Label hype or not, a mixture of black metal, death metal and a touch of thrash isn't exactly going sell itself in 2007. But unlike the numerous other outfits who pack the same strengths behind their punch, Daath are not the usual well-manicured post-metalcore crew. In fact, there isn't even a touch of corpse paint or a bullet belt to be found in their promo shots either. Thus, their Roadrunner debut has already piqued the interest of many, if not for that, then for the fact it was also co-produced alongside the band with none other than James Murphy of Death/Testament fame.

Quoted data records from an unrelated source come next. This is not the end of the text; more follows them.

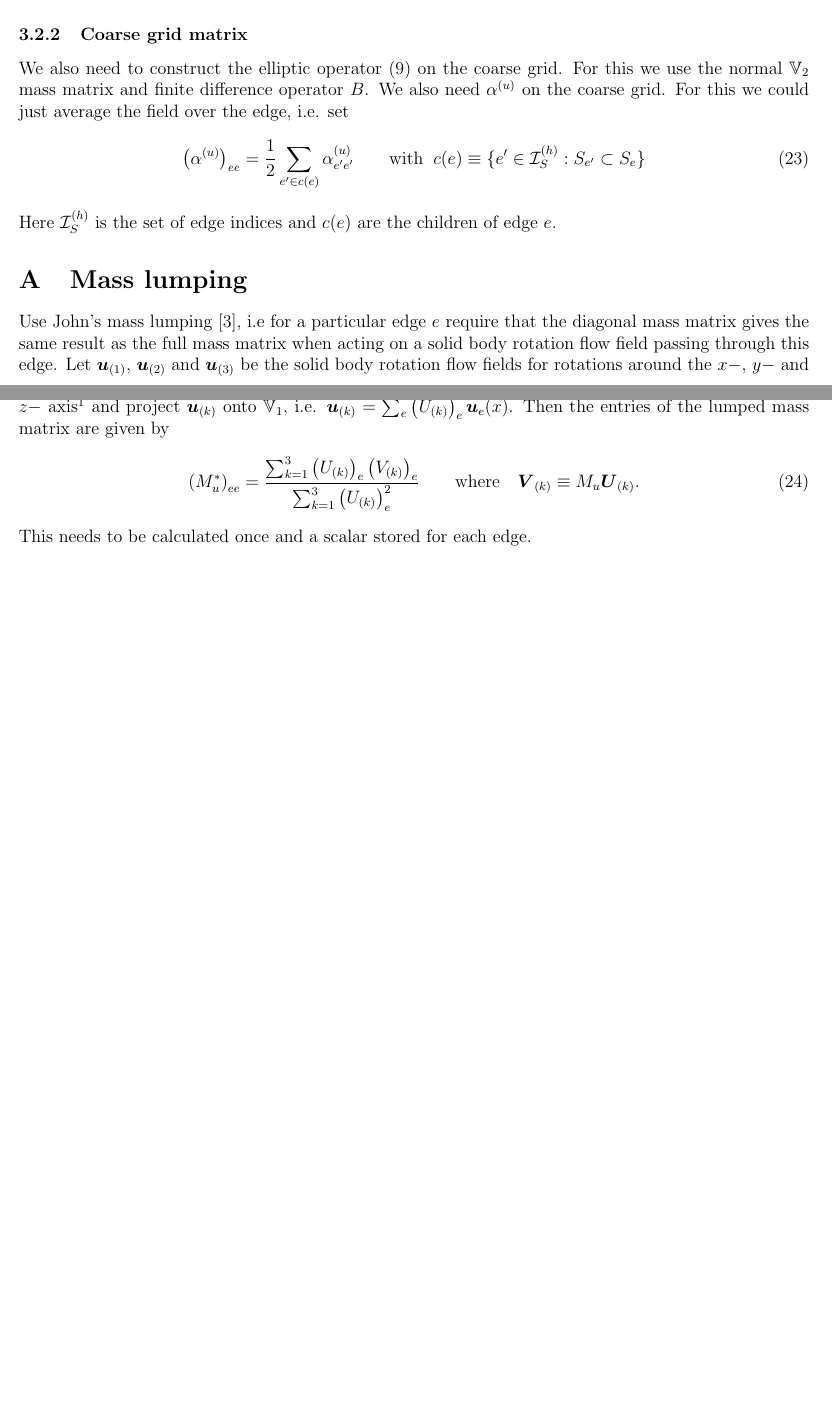
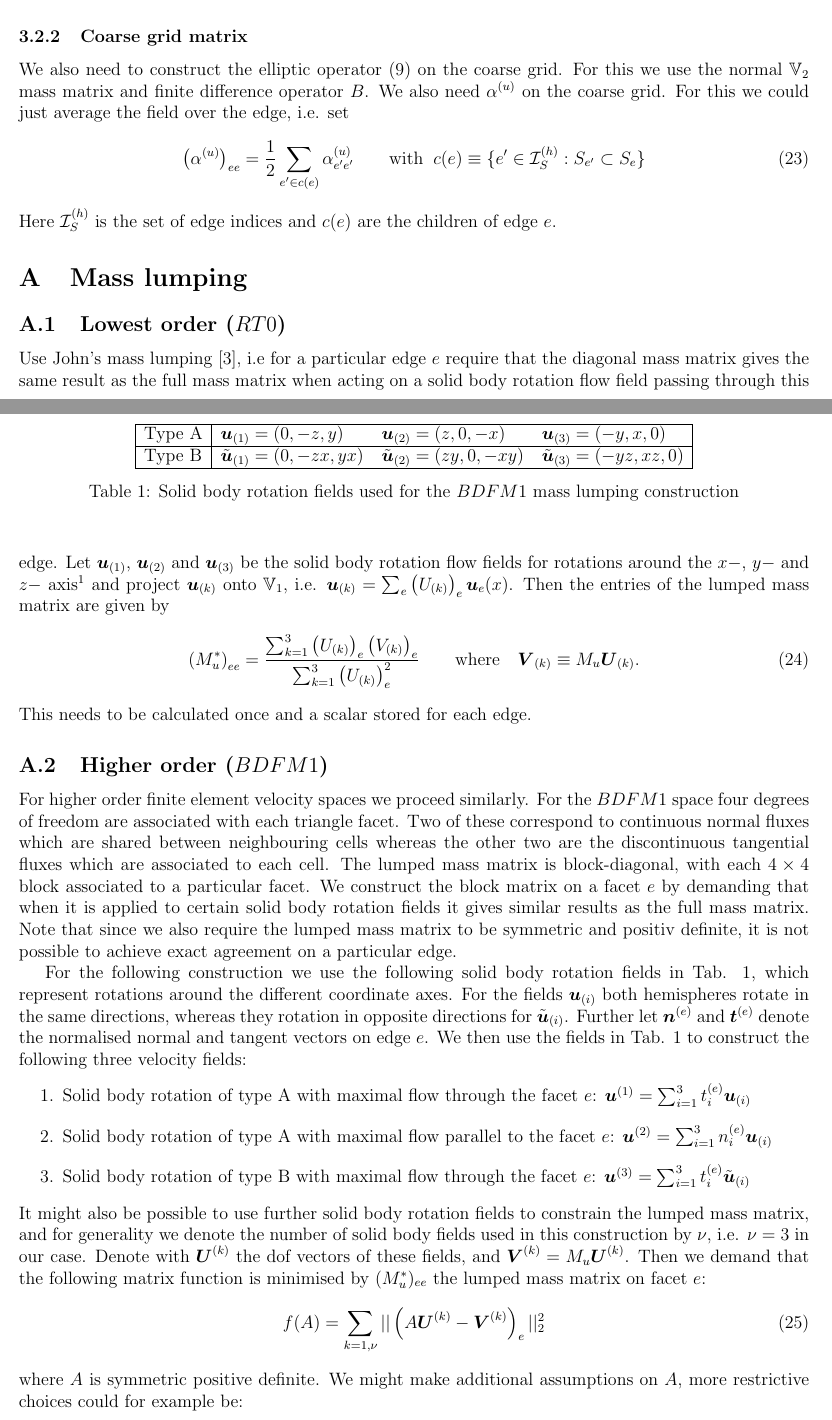
Before and after one commit to firedrakeproject/firedrake-helmholtzsolver, a LaTeX document (doc/latex/FEMmultigrid.tex): two parts of pages 4 and 5 of 5 before the commit and two parts of pages 4 and 5 of 7 after it, joined at a grey line, cut so that both start at the same text, the shorter picture padded with empty space. Compiled offline with pdfLaTeX.

Commit message:
Added section on higher order mass lumping
Explain how the mass lumping would work for higher order BDFM1 spaces.

```diff
--- a/doc/latex/FEMmultigrid.tex
+++ b/doc/latex/FEMmultigrid.tex
@@ -219,6 +219,10 @@ Here $\indexSet_S^{(h)}$ is the set of edge indices and $c(e)$ are the children
 %%%%%%%%%%%%%%%%%%%%%%%%%%%%%%%%%%%%%%%%%%%%%%%%%%%%
 \section{Mass lumping}\label{sec:MassLumping}
 %%%%%%%%%%%%%%%%%%%%%%%%%%%%%%%%%%%%%%%%%%%%%%%%%%%%
+
+%%%%%%%%%%%%%%%%%%%%%%%%%%%%%%%%%%%%%%%%%%%%%%%%%%%%
+\subsection{Lowest order ($RT0$)}
+%%%%%%%%%%%%%%%%%%%%%%%%%%%%%%%%%%%%%%%%%%%%%%%%%%%%
 Use John's mass lumping \cite{Thuburn2013}, i.e for a particular edge $e$ require that the diagonal mass matrix gives the same result as the full mass matrix when acting on a solid body rotation flow field passing through this edge. Let $\vec{u}_{(1)}$, $\vec{u}_{(2)}$ and $\vec{u}_{(3)}$ be the solid body rotation flow fields for rotations around the $x-$, $y-$ and $z-$ axis\footnote{The corresponding stream functions are $\psi_{(1)} = x$, $\psi_{(2)}= y$ and $\psi_{(3)}=z$.} and project $\vec{u}_{(k)}$ onto $\Vvelocity$, i.e. $\vec{u}_{(k)} = \sum_e \left(U_{(k)}\right)_e \vec{u}_e(x)$.
 Then the entries of the lumped mass matrix are given by
 \begin{equation}
@@ -227,3 +231,44 @@ Then the entries of the lumped mass matrix are given by
 \end{equation}
 This needs to be calculated once and a scalar stored for each edge.
 
+%%%%%%%%%%%%%%%%%%%%%%%%%%%%%%%%%%%%%%%%%%%%%%%%%%%%
+\subsection{Higher order ($BDFM1$)}
+%%%%%%%%%%%%%%%%%%%%%%%%%%%%%%%%%%%%%%%%%%%%%%%%%%%%
+For higher order finite element velocity spaces we proceed similarly. For the $BDFM1$ space four degrees of freedom are associated with each triangle facet. Two of these correspond to continuous normal fluxes which are shared between neighbouring cells whereas the other two are the discontinuous tangential fluxes which are associated to each cell.
+The lumped mass matrix is block-diagonal, with each $4\times4$ block associated to a particular facet. We construct the block matrix on a facet $e$ by demanding that when it is applied to certain solid body rotation fields it gives similar results as the full mass matrix. Note that since we also require the lumped mass matrix to be symmetric and positiv definite, it is not possible to achieve exact agreement on a particular edge.
+
+For the following construction we use the following solid body rotation fields in Tab. \ref{tab:SBR}, which represent rotations around the different coordinate axes. For the fields $\vec{u}_{(i)}$ both hemispheres rotate in the same directions, whereas they rotation in opposite directions for $\tilde{\vec{u}}_{(i)}$.
+\begin{table}
+ \begin{center}
+  \begin{tabular}{|l|lll|}
+    \hline
+    Type A &
+    $\vec{u}_{(1)}=(0,-z,y)$ &
+	 $\vec{u}_{(2)}=(z,0,-x)$ &
+	 $\vec{u}_{(3)}=(-y,x,0)$ \\
+    \hline
+	 Type B &
+    $\tilde{\vec{u}}_{(1)}=(0,-zx,yx)$ &
+	 $\tilde{\vec{u}}_{(2)}=(zy,0,-xy)$ &
+	 $\tilde{\vec{u}}_{(3)}=(-yz,xz,0)$ \\
+	 \hline
+  \end{tabular}
+  \caption{Solid body rotation fields used for the $BDFM1$ mass lumping construction}
+  \label{tab:SBR}
+ \end{center}
+\end{table}
+Further let $\vec{n}^{(e)}$ and $\vec{t}^{(e)}$ denote the normalised normal and tangent vectors on edge $e$. We then use the fields in Tab. \ref{tab:SBR} to construct the following three velocity fields:
+\begin{enumerate}
+  \item Solid body rotation of type A with maximal flow through the facet $e$: $\vec{u}^{(1)} = \sum_{i=1}^3 t^{(e)}_i \vec{u}_{(i)}$
+  \item Solid body rotation of type A with maximal flow parallel to the facet $e$: $\vec{u}^{(2)} = \sum_{i=1}^3 n^{(e)}_i \vec{u}_{(i)}$
+  \item Solid body rotation of type B with maximal flow through the facet $e$: $\vec{u}^{(3)} = \sum_{i=1}^3 t^{(e)}_i \tilde{\vec{u}}_{(i)}$
+\end{enumerate}
+It might also be possible to use further solid body rotation fields to constrain the lumped mass matrix, and for generality we denote the number of solid body fields used in this construction by $\nu$, i.e. $\nu=3$ in our case.
+Denote with $\vec{U}^{(k)}$ the dof vectors of these fields, and $\vec{V}^{(k)}=M_u\vec{U}^{(k)}$.
+Then we demand that the following matrix function is minimised by $(M_u^*)_{ee}$ the lumped mass matrix on facet $e$:
+\begin{equation}
+  f(A) = \sum_{k=1,\nu}||\left(A\vec{U}^{(k)}-\vec{V}^{(k)}\right)_e||_2^2
+\label{eqn:minimiserFunction}
+\end{equation}
+where $A$ is symmetric positive definite. We might make additional assumptions on $A$, more restrictive choices could for example be:
+\begin{itemize}
@@ -229,0 +280,2 @@ This needs to be calculated once and a scalar stored for each edge.
+  A \equiv \sum_\mu a_\mu E_\mu
+\end{equation}
```
Also changed, not shown: doc/latex/FEMmultigrid.tex (28 more changed lines).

With such a pedigree one might expect this to be a return to the early days of Roadrunner. Those long gone days back when indecipherable band logos and dudes with long hair in Bermuda shorts reigned supreme. Alas this is not the case, for as much as Daath look to the past, their music retains much of a modern aesthetic and appeal. Still, while the lyrical content is centered around the kabalistic concept of an inverted tree of life (for serious,) the music thankfully doesn't sound as pompous as such idealism would imply.
Instead it's flush with the Euro black metal traits of stirring, yet subtle symphonics, harsh thrashing speed and some colossal death technicality. Think the likes of Deadlock or even Cradle Of Filth without the drama club antics and you'll get the picture for the most part. It's gritty, well-produced and thankfully not overtly gothic or gore cheesy. In fact, aside from the awful faux industrial "Dead On The Dance Floor", pretty much everything here connects. It's not revolutionary by any means, but it also doesn't sound bastardized or trite. With songs that are well-written, decidedly non-mainstream and the cliche lyrical routes being avoided, there really isn't much here to hinder these boys at all.
(4 / 5)